When you have gone through the entries below, state how many lines include the word "center" and write nothing else.

[Before-and-after page screenshots]

++++++++++++++++++++

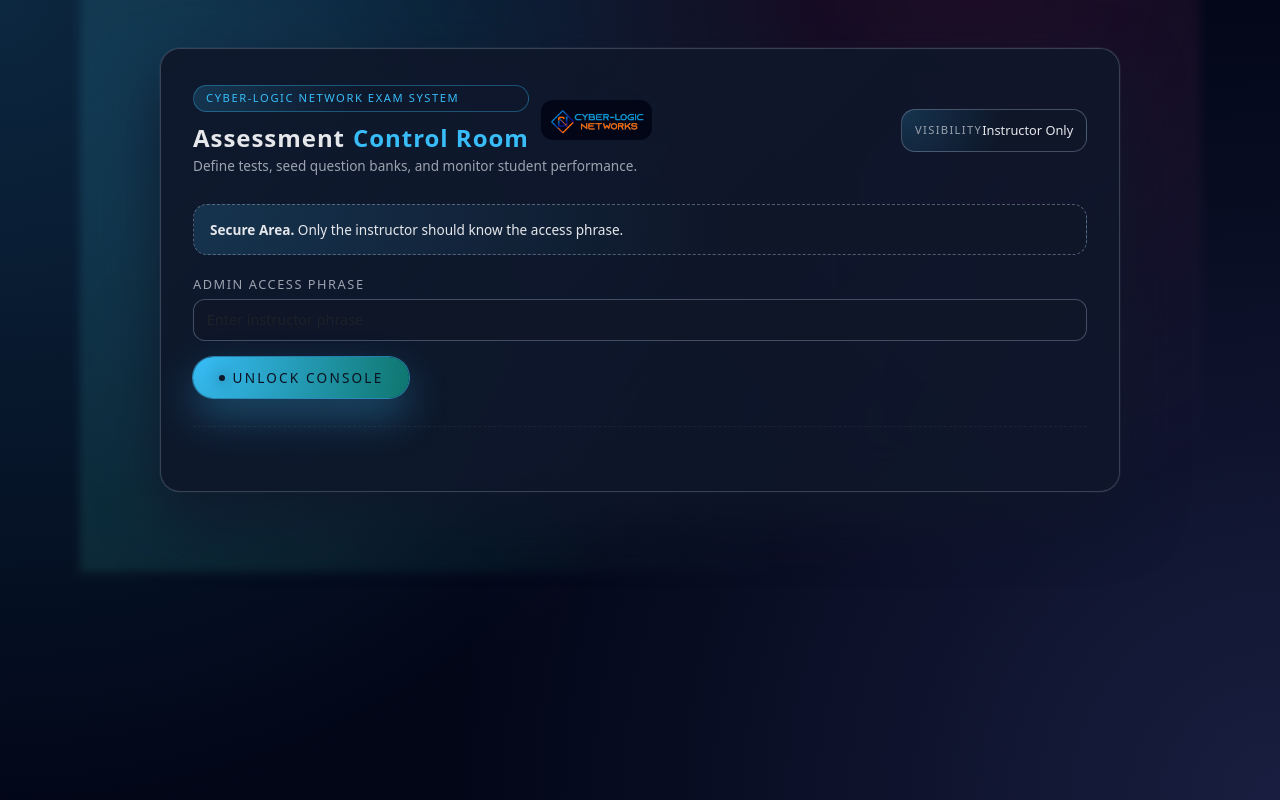
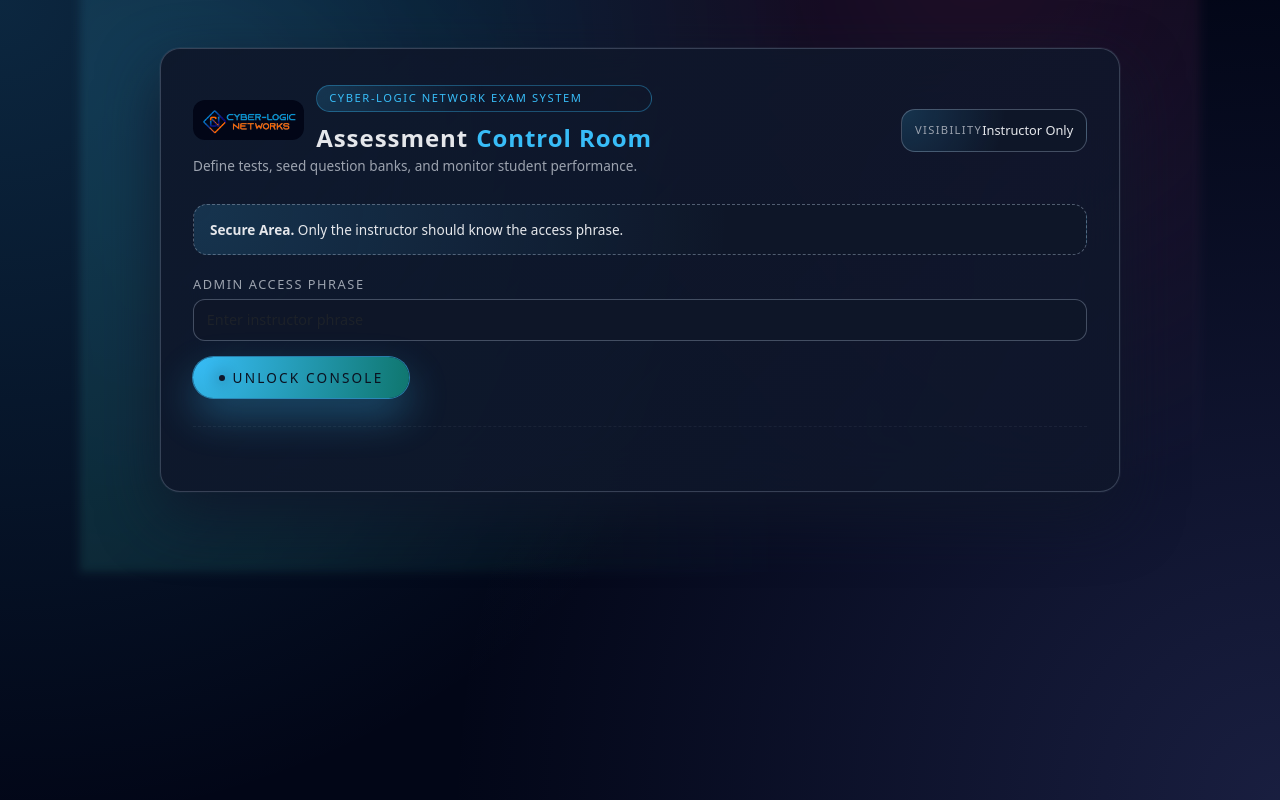
Before and after one commit to cyberdyne10/cyber-test-app, a website: page public/admin.html in a window 1280 px wide. Drawn offline with nearby package versions, Linux system fonts and the light colour scheme.

Commit message:
Return logo to left in headers

```diff
--- a/public/admin.html
+++ b/public/admin.html
@@ -14,14 +14,14 @@
     <div class="panel-glass">
       <div class="panel-header">
         <div>
-          <div style="display:flex; align-items:center; justify-content:space-between; gap:0.75rem;">
+          <div style="display:flex; align-items:center; gap:0.75rem;">
+            <img src="logo-cyber-logic.png" alt="Cyber-Logic Networks" style="height:40px; border-radius:12px; background:#020617; padding:4px;" />
             <div>
               <div class="badge-chip">CYBER-LOGIC NETWORK EXAM SYSTEM</div>
               <div class="panel-title mt-2">
                 <span>Assessment</span><span class="accent">Control Room</span>
               </div>
             </div>
-            <img src="logo-cyber-logic.png" alt="Cyber-Logic Networks" style="height:40px; border-radius:12px; background:#020617; padding:4px;" />
           </div>
           <div class="panel-subtitle">Define tests, seed question banks, and monitor student performance.</div>
         </div>
```
Also changed, not shown: public/index.html (+2 -2 lines).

++++++++++++++++++++

# [Reply to the task]
2